Before-and-after change records:

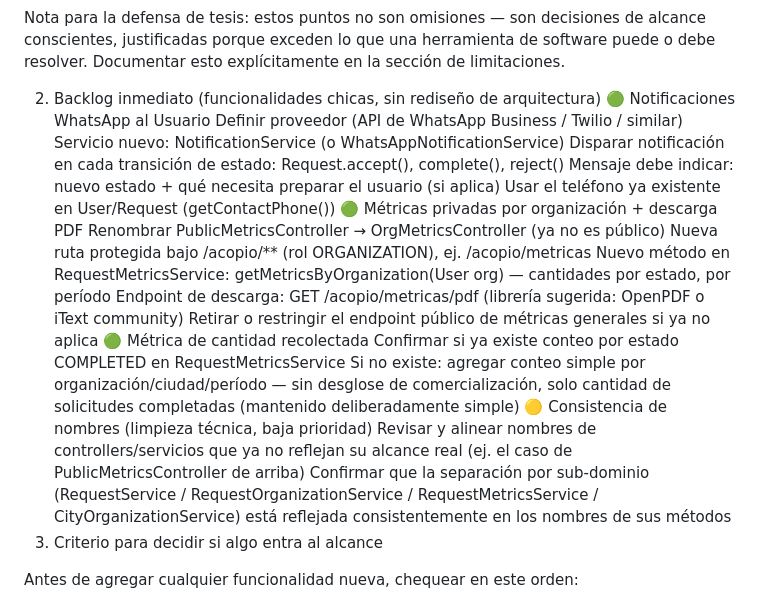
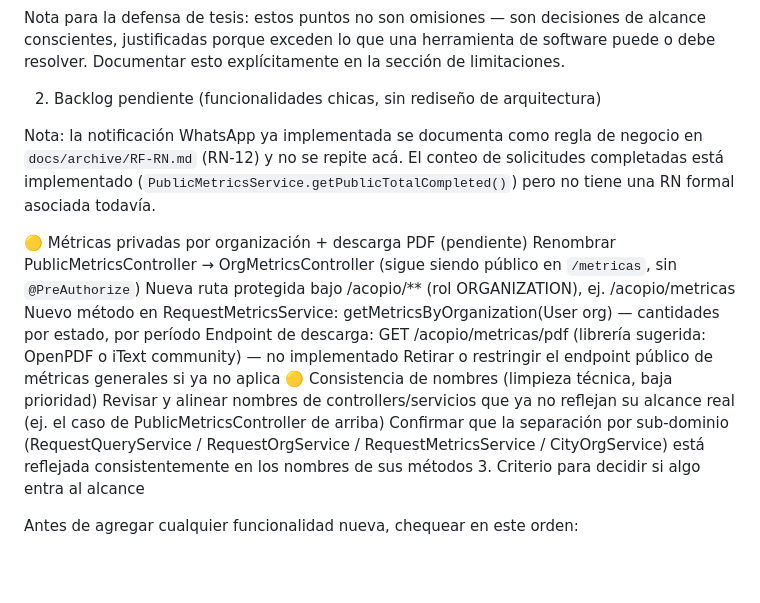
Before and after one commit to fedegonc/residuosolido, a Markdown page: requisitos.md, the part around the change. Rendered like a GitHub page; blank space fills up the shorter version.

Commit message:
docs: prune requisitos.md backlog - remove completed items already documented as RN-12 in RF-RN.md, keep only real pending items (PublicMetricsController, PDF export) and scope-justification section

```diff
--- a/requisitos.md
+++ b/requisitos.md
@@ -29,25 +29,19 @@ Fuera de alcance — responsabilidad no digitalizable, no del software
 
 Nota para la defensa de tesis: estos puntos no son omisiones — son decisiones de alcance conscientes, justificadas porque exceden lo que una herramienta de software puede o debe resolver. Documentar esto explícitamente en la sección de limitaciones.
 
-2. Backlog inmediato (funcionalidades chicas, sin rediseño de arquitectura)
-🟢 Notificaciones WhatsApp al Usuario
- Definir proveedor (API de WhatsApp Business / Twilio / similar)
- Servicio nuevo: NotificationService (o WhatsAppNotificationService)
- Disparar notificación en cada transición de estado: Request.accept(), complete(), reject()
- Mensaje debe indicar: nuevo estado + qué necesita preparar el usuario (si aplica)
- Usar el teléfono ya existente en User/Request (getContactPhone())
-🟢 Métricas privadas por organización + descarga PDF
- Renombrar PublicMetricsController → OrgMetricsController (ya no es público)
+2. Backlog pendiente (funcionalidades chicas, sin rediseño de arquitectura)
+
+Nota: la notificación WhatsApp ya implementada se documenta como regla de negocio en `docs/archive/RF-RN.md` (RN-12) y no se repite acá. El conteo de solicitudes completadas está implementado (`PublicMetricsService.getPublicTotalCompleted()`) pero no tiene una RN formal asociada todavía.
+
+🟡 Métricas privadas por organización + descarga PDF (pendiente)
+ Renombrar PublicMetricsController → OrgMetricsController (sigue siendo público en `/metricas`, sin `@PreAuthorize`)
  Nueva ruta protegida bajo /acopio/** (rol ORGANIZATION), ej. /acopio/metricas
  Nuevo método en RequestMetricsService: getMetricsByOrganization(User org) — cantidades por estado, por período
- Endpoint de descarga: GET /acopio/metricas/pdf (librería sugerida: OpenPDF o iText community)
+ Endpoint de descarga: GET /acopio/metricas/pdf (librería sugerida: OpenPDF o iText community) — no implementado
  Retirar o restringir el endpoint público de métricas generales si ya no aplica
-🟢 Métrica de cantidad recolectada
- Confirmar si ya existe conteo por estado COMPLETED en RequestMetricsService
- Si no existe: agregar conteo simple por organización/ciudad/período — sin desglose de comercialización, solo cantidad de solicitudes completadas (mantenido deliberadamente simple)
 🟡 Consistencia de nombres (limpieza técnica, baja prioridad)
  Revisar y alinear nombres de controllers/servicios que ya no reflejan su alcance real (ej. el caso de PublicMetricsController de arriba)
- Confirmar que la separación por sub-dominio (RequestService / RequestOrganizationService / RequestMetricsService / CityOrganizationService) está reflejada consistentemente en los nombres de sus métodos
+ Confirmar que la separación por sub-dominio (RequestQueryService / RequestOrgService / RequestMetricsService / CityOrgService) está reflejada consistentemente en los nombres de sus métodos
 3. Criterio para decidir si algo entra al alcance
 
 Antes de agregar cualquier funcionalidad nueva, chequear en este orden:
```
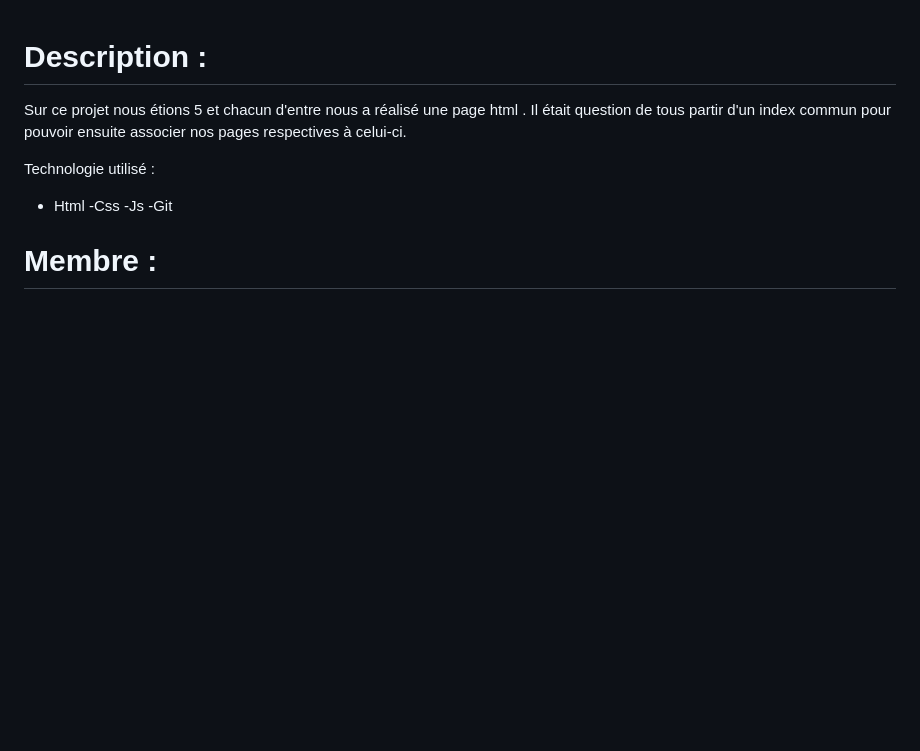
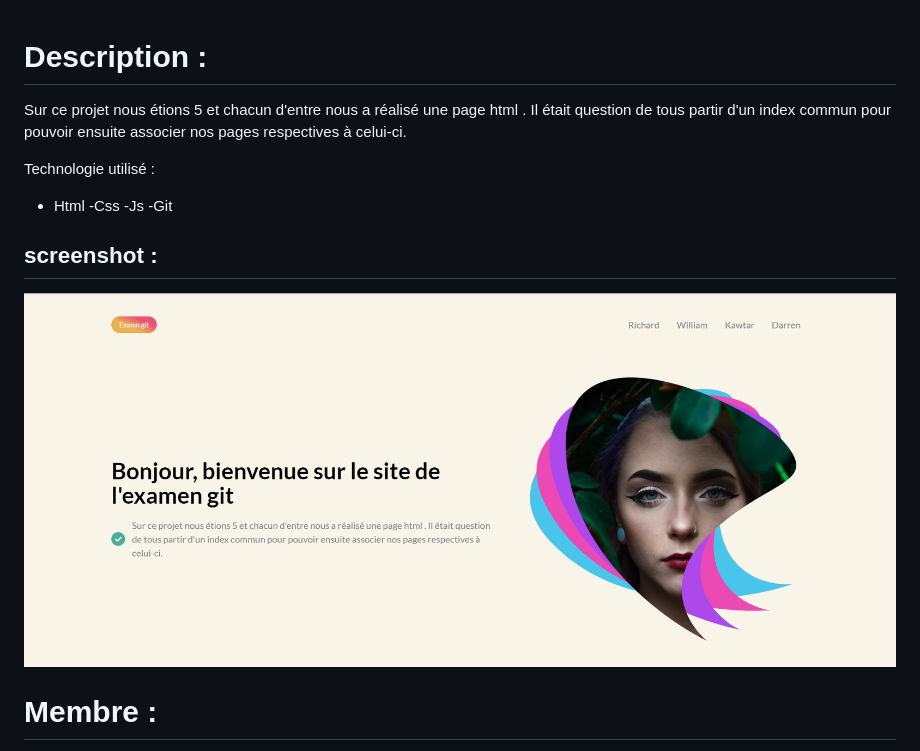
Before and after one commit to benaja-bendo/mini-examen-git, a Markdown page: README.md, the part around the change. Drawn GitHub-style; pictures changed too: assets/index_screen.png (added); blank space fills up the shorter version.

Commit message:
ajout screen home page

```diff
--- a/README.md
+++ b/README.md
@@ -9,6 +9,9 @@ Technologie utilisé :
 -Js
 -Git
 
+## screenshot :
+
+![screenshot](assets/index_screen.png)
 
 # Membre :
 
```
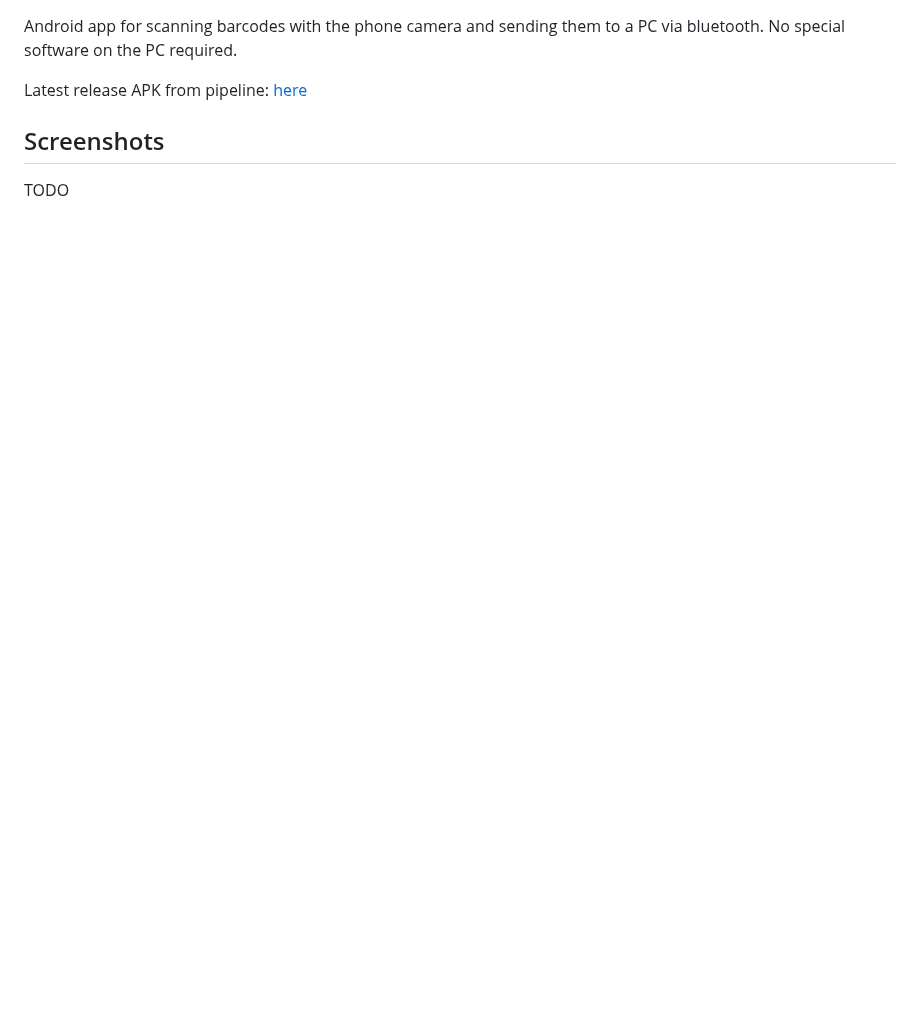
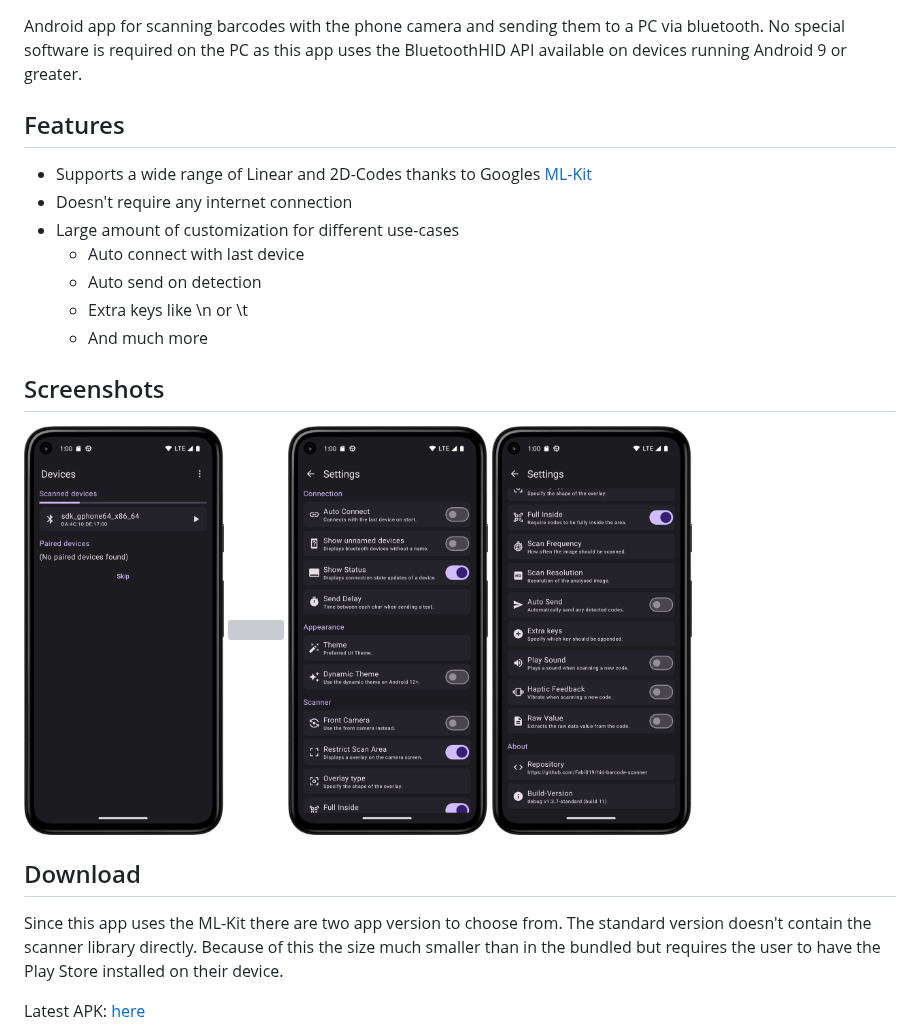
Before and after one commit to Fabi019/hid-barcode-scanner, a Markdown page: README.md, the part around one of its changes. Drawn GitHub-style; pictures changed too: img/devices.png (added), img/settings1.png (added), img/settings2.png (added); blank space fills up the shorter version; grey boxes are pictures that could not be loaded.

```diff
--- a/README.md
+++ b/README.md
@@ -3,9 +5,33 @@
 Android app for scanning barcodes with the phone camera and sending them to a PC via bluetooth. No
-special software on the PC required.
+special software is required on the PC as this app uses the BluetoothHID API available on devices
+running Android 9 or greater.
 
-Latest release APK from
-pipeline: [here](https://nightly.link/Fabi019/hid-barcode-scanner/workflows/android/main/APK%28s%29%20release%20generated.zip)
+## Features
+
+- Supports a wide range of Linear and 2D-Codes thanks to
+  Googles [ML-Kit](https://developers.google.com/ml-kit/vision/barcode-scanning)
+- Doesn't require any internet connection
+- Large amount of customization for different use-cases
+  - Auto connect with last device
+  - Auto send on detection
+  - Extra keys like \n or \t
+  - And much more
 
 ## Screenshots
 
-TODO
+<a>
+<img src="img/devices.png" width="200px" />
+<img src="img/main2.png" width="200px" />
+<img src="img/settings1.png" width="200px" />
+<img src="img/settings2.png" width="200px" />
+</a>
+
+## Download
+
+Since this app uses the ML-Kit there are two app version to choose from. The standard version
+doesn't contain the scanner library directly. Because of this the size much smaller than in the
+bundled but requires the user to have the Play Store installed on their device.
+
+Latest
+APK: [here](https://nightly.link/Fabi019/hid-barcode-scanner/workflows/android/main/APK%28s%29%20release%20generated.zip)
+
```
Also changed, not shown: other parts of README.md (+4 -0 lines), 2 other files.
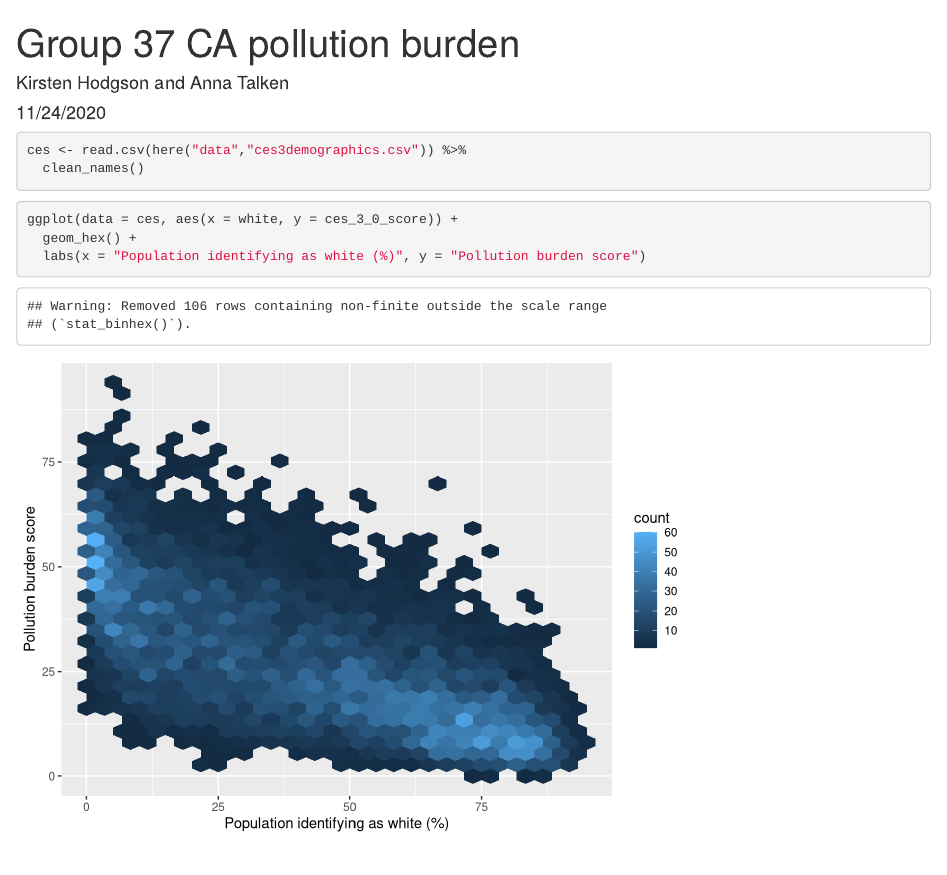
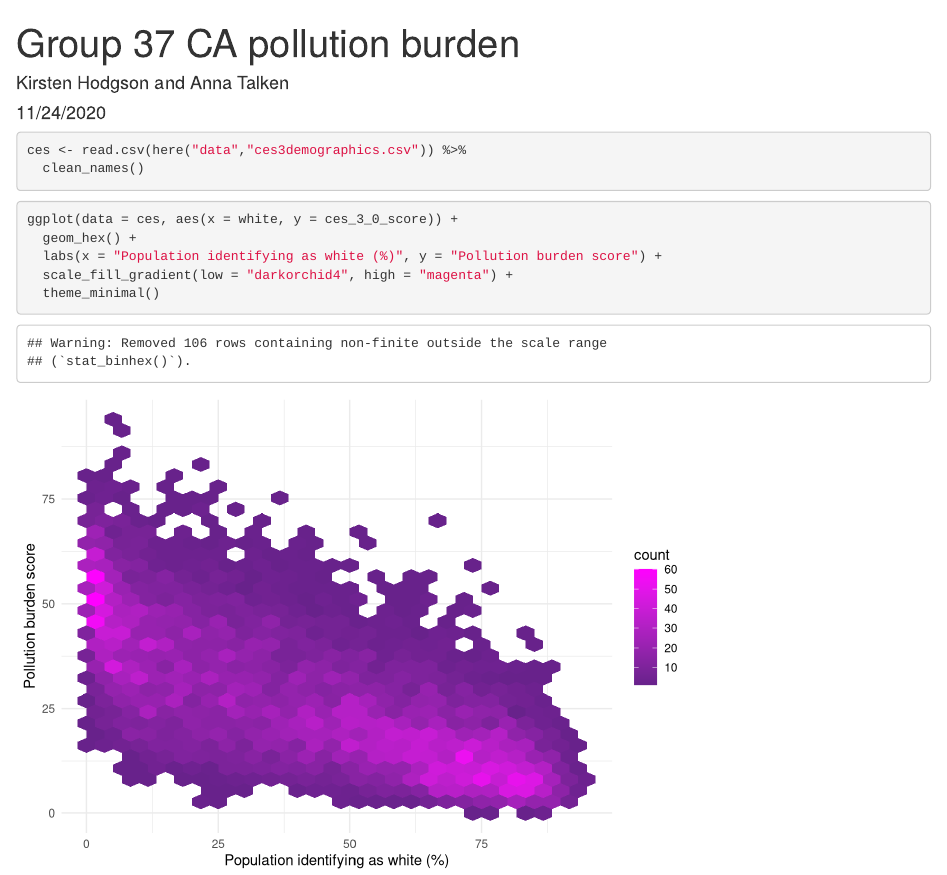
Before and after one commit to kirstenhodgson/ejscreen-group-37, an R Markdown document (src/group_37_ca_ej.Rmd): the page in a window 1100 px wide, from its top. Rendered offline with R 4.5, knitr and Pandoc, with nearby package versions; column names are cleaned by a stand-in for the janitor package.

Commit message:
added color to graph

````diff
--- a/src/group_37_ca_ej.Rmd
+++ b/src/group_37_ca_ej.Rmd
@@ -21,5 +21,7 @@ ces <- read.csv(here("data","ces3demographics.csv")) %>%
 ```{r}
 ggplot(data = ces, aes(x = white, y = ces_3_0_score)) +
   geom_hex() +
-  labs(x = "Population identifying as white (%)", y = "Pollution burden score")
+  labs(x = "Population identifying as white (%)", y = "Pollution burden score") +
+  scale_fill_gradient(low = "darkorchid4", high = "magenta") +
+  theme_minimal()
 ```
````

**ABOUT THIS TASK:** With the pictures dropped, give every entry above again exactly.

**ANSWER TO THIS TASK:**
Before and after one commit to fedegonc/residuosolido, a Markdown page: requisitos.md, the part around the change. Rendered like a GitHub page; blank space fills up the shorter version.

Commit message:
docs: prune requisitos.md backlog - remove completed items already documented as RN-12 in RF-RN.md, keep only real pending items (PublicMetricsController, PDF export) and scope-justification section

```diff
--- a/requisitos.md
+++ b/requisitos.md
@@ -29,25 +29,19 @@ Fuera de alcance — responsabilidad no digitalizable, no del software
 
 Nota para la defensa de tesis: estos puntos no son omisiones — son decisiones de alcance conscientes, justificadas porque exceden lo que una herramienta de software puede o debe resolver. Documentar esto explícitamente en la sección de limitaciones.
 
-2. Backlog inmediato (funcionalidades chicas, sin rediseño de arquitectura)
-🟢 Notificaciones WhatsApp al Usuario
- Definir proveedor (API de WhatsApp Business / Twilio / similar)
- Servicio nuevo: NotificationService (o WhatsAppNotificationService)
- Disparar notificación en cada transición de estado: Request.accept(), complete(), reject()
- Mensaje debe indicar: nuevo estado + qué necesita preparar el usuario (si aplica)
- Usar el teléfono ya existente en User/Request (getContactPhone())
-🟢 Métricas privadas por organización + descarga PDF
- Renombrar PublicMetricsController → OrgMetricsController (ya no es público)
+2. Backlog pendiente (funcionalidades chicas, sin rediseño de arquitectura)
+
+Nota: la notificación WhatsApp ya implementada se documenta como regla de negocio en `docs/archive/RF-RN.md` (RN-12) y no se repite acá. El conteo de solicitudes completadas está implementado (`PublicMetricsService.getPublicTotalCompleted()`) pero no tiene una RN formal asociada todavía.
+
+🟡 Métricas privadas por organización + descarga PDF (pendiente)
+ Renombrar PublicMetricsController → OrgMetricsController (sigue siendo público en `/metricas`, sin `@PreAuthorize`)
  Nueva ruta protegida bajo /acopio/** (rol ORGANIZATION), ej. /acopio/metricas
  Nuevo método en RequestMetricsService: getMetricsByOrganization(User org) — cantidades por estado, por período
- Endpoint de descarga: GET /acopio/metricas/pdf (librería sugerida: OpenPDF o iText community)
+ Endpoint de descarga: GET /acopio/metricas/pdf (librería sugerida: OpenPDF o iText community) — no implementado
  Retirar o restringir el endpoint público de métricas generales si ya no aplica
-🟢 Métrica de cantidad recolectada
- Confirmar si ya existe conteo por estado COMPLETED en RequestMetricsService
- Si no existe: agregar conteo simple por organización/ciudad/período — sin desglose de comercialización, solo cantidad de solicitudes completadas (mantenido deliberadamente simple)
 🟡 Consistencia de nombres (limpieza técnica, baja prioridad)
  Revisar y alinear nombres de controllers/servicios que ya no reflejan su alcance real (ej. el caso de PublicMetricsController de arriba)
- Confirmar que la separación por sub-dominio (RequestService / RequestOrganizationService / RequestMetricsService / CityOrganizationService) está reflejada consistentemente en los nombres de sus métodos
+ Confirmar que la separación por sub-dominio (RequestQueryService / RequestOrgService / RequestMetricsService / CityOrgService) está reflejada consistentemente en los nombres de sus métodos
 3. Criterio para decidir si algo entra al alcance
 
 Antes de agregar cualquier funcionalidad nueva, chequear en este orden:
```
Before and after one commit to benaja-bendo/mini-examen-git, a Markdown page: README.md, the part around the change. Drawn GitHub-style; pictures changed too: assets/index_screen.png (added); blank space fills up the shorter version.

Commit message:
ajout screen home page

```diff
--- a/README.md
+++ b/README.md
@@ -9,6 +9,9 @@ Technologie utilisé :
 -Js
 -Git
 
+## screenshot :
+
+![screenshot](assets/index_screen.png)
 
 # Membre :
 
```
Before and after one commit to Fabi019/hid-barcode-scanner, a Markdown page: README.md, the part around one of its changes. Drawn GitHub-style; pictures changed too: img/devices.png (added), img/settings1.png (added), img/settings2.png (added); blank space fills up the shorter version; grey boxes are pictures that could not be loaded.

```diff
--- a/README.md
+++ b/README.md
@@ -3,9 +5,33 @@
 Android app for scanning barcodes with the phone camera and sending them to a PC via bluetooth. No
-special software on the PC required.
+special software is required on the PC as this app uses the BluetoothHID API available on devices
+running Android 9 or greater.
 
-Latest release APK from
-pipeline: [here](https://nightly.link/Fabi019/hid-barcode-scanner/workflows/android/main/APK%28s%29%20release%20generated.zip)
+## Features
+
+- Supports a wide range of Linear and 2D-Codes thanks to
+  Googles [ML-Kit](https://developers.google.com/ml-kit/vision/barcode-scanning)
+- Doesn't require any internet connection
+- Large amount of customization for different use-cases
+  - Auto connect with last device
+  - Auto send on detection
+  - Extra keys like \n or \t
+  - And much more
 
 ## Screenshots
 
-TODO
+<a>
+<img src="img/devices.png" width="200px" />
+<img src="img/main2.png" width="200px" />
+<img src="img/settings1.png" width="200px" />
+<img src="img/settings2.png" width="200px" />
+</a>
+
+## Download
+
+Since this app uses the ML-Kit there are two app version to choose from. The standard version
+doesn't contain the scanner library directly. Because of this the size much smaller than in the
+bundled but requires the user to have the Play Store installed on their device.
+
+Latest
+APK: [here](https://nightly.link/Fabi019/hid-barcode-scanner/workflows/android/main/APK%28s%29%20release%20generated.zip)
+
```
Also changed, not shown: other parts of README.md (+4 -0 lines), 2 other files.
Before and after one commit to kirstenhodgson/ejscreen-group-37, an R Markdown document (src/group_37_ca_ej.Rmd): the page in a window 1100 px wide, from its top. Rendered offline with R 4.5, knitr and Pandoc, with nearby package versions; column names are cleaned by a stand-in for the janitor package.

Commit message:
added color to graph

````diff
--- a/src/group_37_ca_ej.Rmd
+++ b/src/group_37_ca_ej.Rmd
@@ -21,5 +21,7 @@ ces <- read.csv(here("data","ces3demographics.csv")) %>%
 ```{r}
 ggplot(data = ces, aes(x = white, y = ces_3_0_score)) +
   geom_hex() +
-  labs(x = "Population identifying as white (%)", y = "Pollution burden score")
+  labs(x = "Population identifying as white (%)", y = "Pollution burden score") +
+  scale_fill_gradient(low = "darkorchid4", high = "magenta") +
+  theme_minimal()
 ```
````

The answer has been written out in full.